### Retirement Income Modeling Risks

**February 5, 2015** - Big Ideas

How much can the (in)accuracy of retirement portfolio modeling assumptions affect conclusions about the safety of retirement income? In their December 2014 paper entitled “How Risky is Your Retirement Income Risk Model?”, Patrick Collins, Huy Lam and Josh Stampfli examine potential weaknesses in the following retirement income modeling approaches:

- Theoretically grounded formulas – often complex with rigid assumptions.
- Historical backtesting – the future will be like the past, requiring long samples.
- Bootstrapping (reshuffled historical returns) – provides alternate histories but does not preserve return time series characteristics (such as serial correlation), and requires long samples.
- Monte Carlo simulation with normal return distributions – sensitive to changes in assumed return statistics and often does not preserve empirical return time series characteristics.
- Monte Carlo simulation with non-normal return distributions – complex and often does not preserve empirical return time series characteristics.
- Vector autoregression – better reflects empirical time series characteristics and can incorporate predictive variables, but requires estimation of regression coefficients and is difficult to implement.
- Regime-switching simulation (multiple interleaved return distributions representing different market states) – complex, requiring estimation of many parameters, and typically involves small samples in terms of number regimes.
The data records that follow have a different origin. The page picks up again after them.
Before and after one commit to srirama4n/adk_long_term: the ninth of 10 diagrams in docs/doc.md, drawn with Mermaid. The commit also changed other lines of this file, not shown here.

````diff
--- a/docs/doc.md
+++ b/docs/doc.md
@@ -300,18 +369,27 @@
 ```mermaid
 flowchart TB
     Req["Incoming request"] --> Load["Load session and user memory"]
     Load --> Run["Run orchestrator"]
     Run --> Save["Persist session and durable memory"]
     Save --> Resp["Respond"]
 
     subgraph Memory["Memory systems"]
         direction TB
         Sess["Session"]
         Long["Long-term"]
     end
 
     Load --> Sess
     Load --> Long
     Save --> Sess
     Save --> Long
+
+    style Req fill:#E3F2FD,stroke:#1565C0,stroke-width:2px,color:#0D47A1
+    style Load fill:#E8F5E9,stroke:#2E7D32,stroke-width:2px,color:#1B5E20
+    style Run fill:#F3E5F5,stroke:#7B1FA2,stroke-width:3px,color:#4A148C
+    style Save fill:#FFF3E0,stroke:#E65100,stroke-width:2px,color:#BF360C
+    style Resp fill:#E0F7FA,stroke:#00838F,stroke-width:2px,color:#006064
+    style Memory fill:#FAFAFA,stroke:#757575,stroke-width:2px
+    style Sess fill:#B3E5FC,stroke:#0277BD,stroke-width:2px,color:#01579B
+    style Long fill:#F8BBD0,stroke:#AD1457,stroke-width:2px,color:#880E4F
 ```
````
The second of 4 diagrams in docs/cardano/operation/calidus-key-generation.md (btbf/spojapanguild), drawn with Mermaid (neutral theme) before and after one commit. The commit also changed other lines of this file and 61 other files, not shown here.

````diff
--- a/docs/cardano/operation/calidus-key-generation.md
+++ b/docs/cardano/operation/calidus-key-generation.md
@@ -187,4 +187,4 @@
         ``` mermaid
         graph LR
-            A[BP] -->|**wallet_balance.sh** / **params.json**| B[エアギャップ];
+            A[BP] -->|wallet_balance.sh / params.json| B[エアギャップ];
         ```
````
They focus on retirement withdrawal sustainability (probability of shortfall) as a risk metric and risks associated with modeling (future asset returns), inflation and longevity assumptions. They employ a series of examples to demonstrate how an overly simple model may distort retirement income risk. Based on analysis and this series of examples, *they conclude that:* Keep Reading